QUO VADIS (for RITES OF ZYGADENA Zine #3/2011)

The morning was dawning….and that rising sun together with joy of having the record cover was just unforgettable.

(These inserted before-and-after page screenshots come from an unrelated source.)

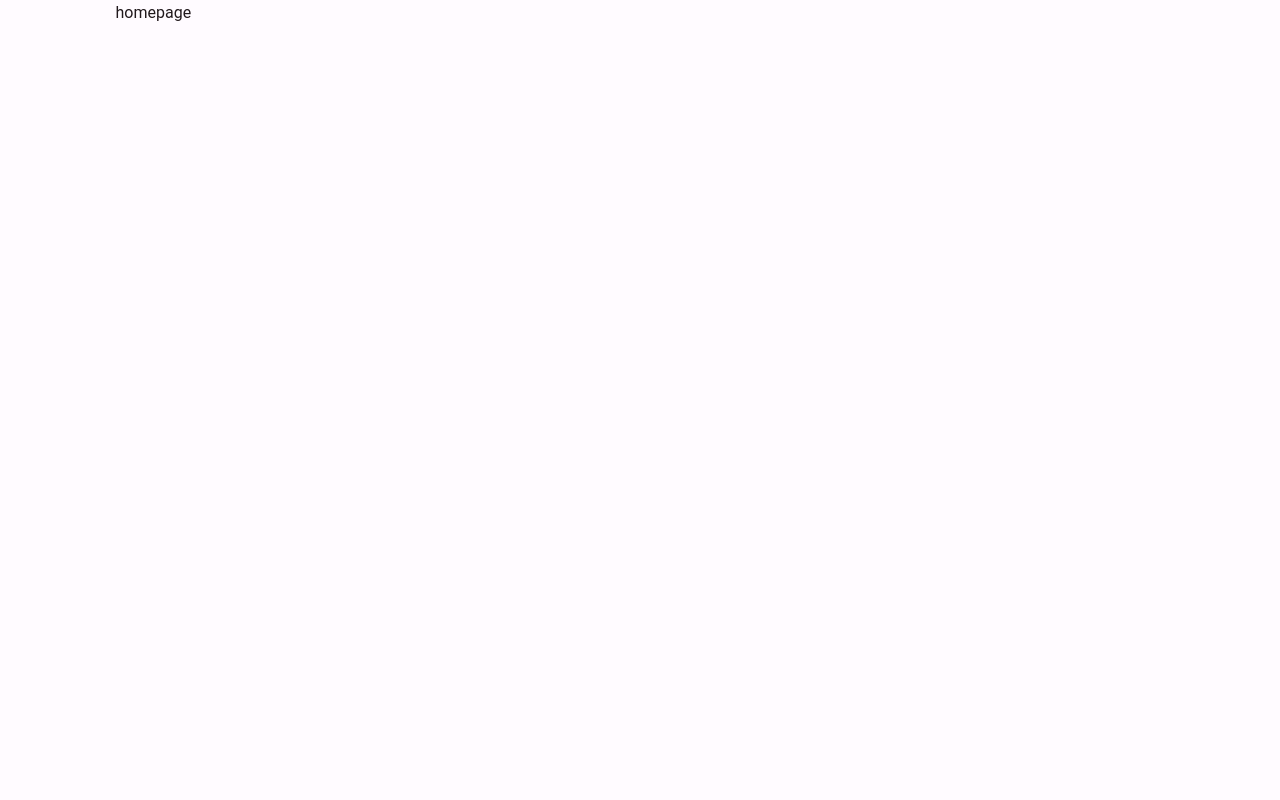
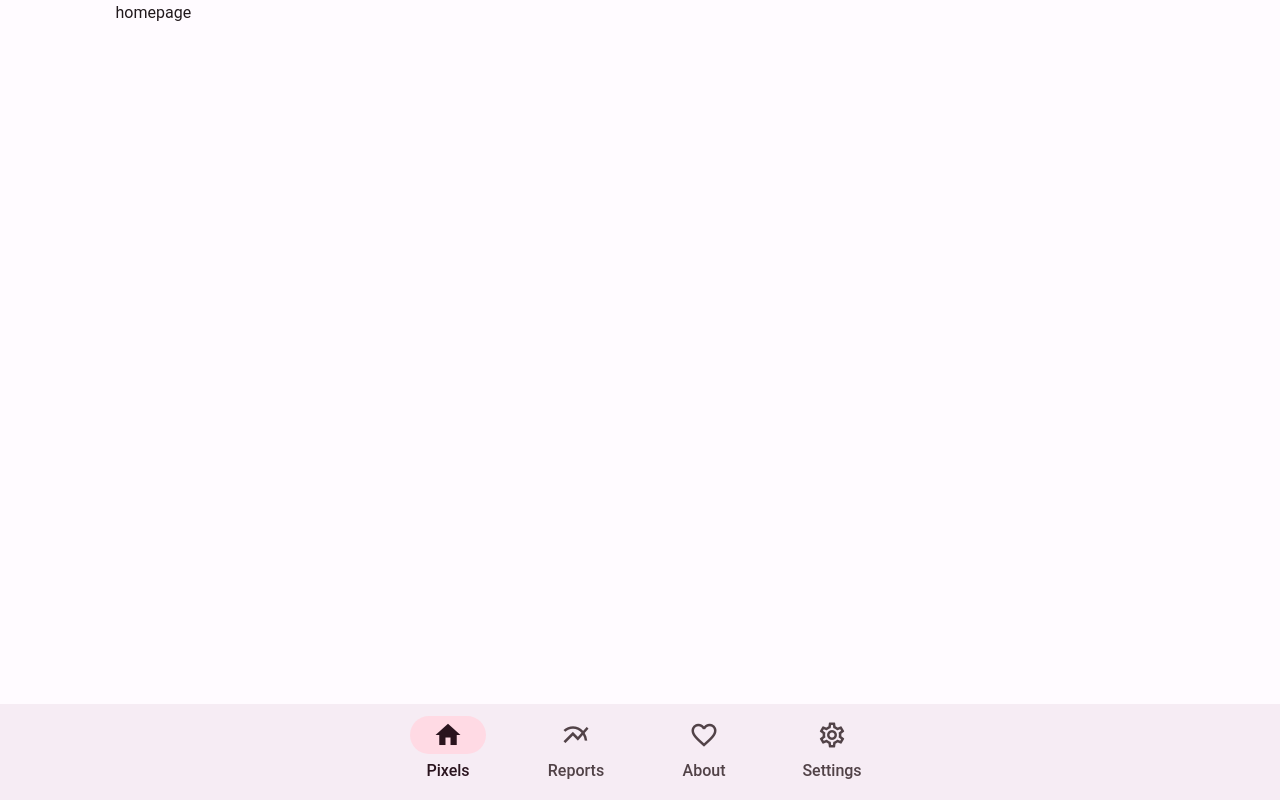
Before and after one commit to resultfulness/pixels-web, a SvelteKit app: page / in a window 1280 px wide. Built offline with nearby package versions, Linux system fonts and the light colour scheme; a small style sheet from the web is missing.

Commit message:
implement navigation bar

```diff
--- /dev/null
+++ b/src/routes/(navbar)/+layout.svelte
@@ -0,0 +1,6 @@
+<script>
+  import NavigationBar from "./NavigationBar.svelte";
+</script>
+
+<slot />
+<NavigationBar />
--- /dev/null
+++ b/src/routes/(navbar)/NavigationBar.svelte
@@ -0,0 +1,111 @@
+<script lang="ts">
+  import { page } from "$app/stores";
+  import MdIcon from "$lib/components/MdIcon.svelte";
+
+  const links = [
+    {
+      href: "/",
+      title: "Pixels",
+      icon: "home",
+    },
+    {
+      href: "/reports",
+      title: "Reports",
+      icon: "multiline_chart",
+    },
+    {
+      href: "/about",
+      title: "About",
+      icon: "favorite",
+    },
+    {
+      href: "/settings",
+      title: "Settings",
+      icon: "settings",
+    },
+  ];
+
+  $: active = $page.url.pathname;
+
+  $: console.log(active);
+</script>
+
+<nav>
+  <ul>
+    {#each links as { href, title, icon }}
+      <li>
+        <a {href} {title} class:active={active === href}>
+          <!-- workaround for 'favorite' icon not having an outlined version -->
+          <MdIcon
+            icon={href === "/about" && active !== "/about"
+              ? `${icon}_border`
+              : icon}
+            variant={active !== href ? "outlined" : ""}
+            size={30}
+          />
+          {title}
+        </a>
+      </li>
+    {/each}
+  </ul>
+</nav>
+
+<style>
+  nav {
+    position: fixed;
+    bottom: 0;
+    left: 0;
+    right: 0;
+    background-color: var(--clr-bar-bg);
+  }
+
+  ul {
+    list-style: none;
+    max-width: 512px;
+    margin-inline: auto;
+    display: grid;
+    padding: 0;
+    grid-template-columns: repeat(4, 1fr);
+  }
+
+  a {
+    display: grid;
+    color: var(--clr-text-inactive);
+    font-weight: 500;
+    text-decoration: none;
+    place-items: center;
+    padding: 1rem 0;
+    gap: 0.5rem;
+
+    position: relative;
+  }
+
+  a.active {
+    color: var(--clr-text-active);
+  }
+
+  a::after {
+    content: "";
+    position: absolute;
+    top: 0.7rem;
+    left: 20%;
+    width: 60%;
+    border-radius: 100vw;
+    height: 2.4rem;
+    z-index: -1;
+    background-image: radial-gradient(
+      circle at center,
+      var(--clr-secondary) 1%,
+      transparent 0%,
+      transparent
+    );
+    background-repeat: no-repeat;
+    background-position: center;
+    background-size: 100%;
+  }
+
+  a.active::after {
+    background-size: 15000%;
+    transition: background-size 500ms;
+  }
+</style>
```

When Piotrek, aka Kreator asked me to write a few words about one of most important for me albums of Polish Metal, at the first moment several titles occurred in my head. Among them was QUO VADIS from Szczecin with their debut “Quo Vadis”. For me this material has been something exceptional thru all these years. Bunch of hits played with bravado – and even if it may sound strange after all those years, I still see the disc in this way.
LP  “Quo Vadis” in my opinion is a classic of Polish Thrash. Numbers played with a kick, relax and power. This record for me is Polish through and through, first of all because of the lyrics which masters from QUO VADIS sang. These lyrics (mostly by the band founder Mariusz B№czkiewicz) dealt with problems with which young people had to battle against at the turning point of political transformation in Poland (compulsory enlistment into the fucking army among the others). Lyrics – we have to stress – in a daring voice setting of Tomek Skaya. Up to this day I’ve had a goosebumps on my neck listening to such numbers as “MONofobia”, “Trzy szуsteczki” (“666”), “Albo nie byc” (“Or Not To Be”). It proves the power which this music possesses. Smashing, powerful sound drum sound and sensational, Thrash and melodic at the same time ear slaughtering guitars and bass. Everything here is without a slightest flaw. No weak points.
 First vinyl LP QUO VADIS , which dazzled with power landed in my hands perhaps in 1992 via mail from Tomasz Jaсczak, who used to lead QUO VADIS Fan Club. The album was released in edition of 1500 copies and since there was a possibility I had ordered it with autographs, but the guys fucked up something while signing and I’ve got one with a dedication “for Artur and Jarek”, heh, heh! Never mind…it’s just a detail. After all, the most important thing was music itself and a form of release, which have compensated for that trivial mistake.
And I thought to myself (I hope, you won’t kill me Kreator, huh, huh!) that because of this so special for me album I’ll conduct a short intie with Tomek Skaya – a guy who has been playing in QUO VADIS since the very beginning of the band.

 Interview was prepared by Wojtas Lis - NAJSWIETSZY NAPLETEK CHRYSTUSA' zine (RIP)
Answering: Tom Skaya (QUO VADIS)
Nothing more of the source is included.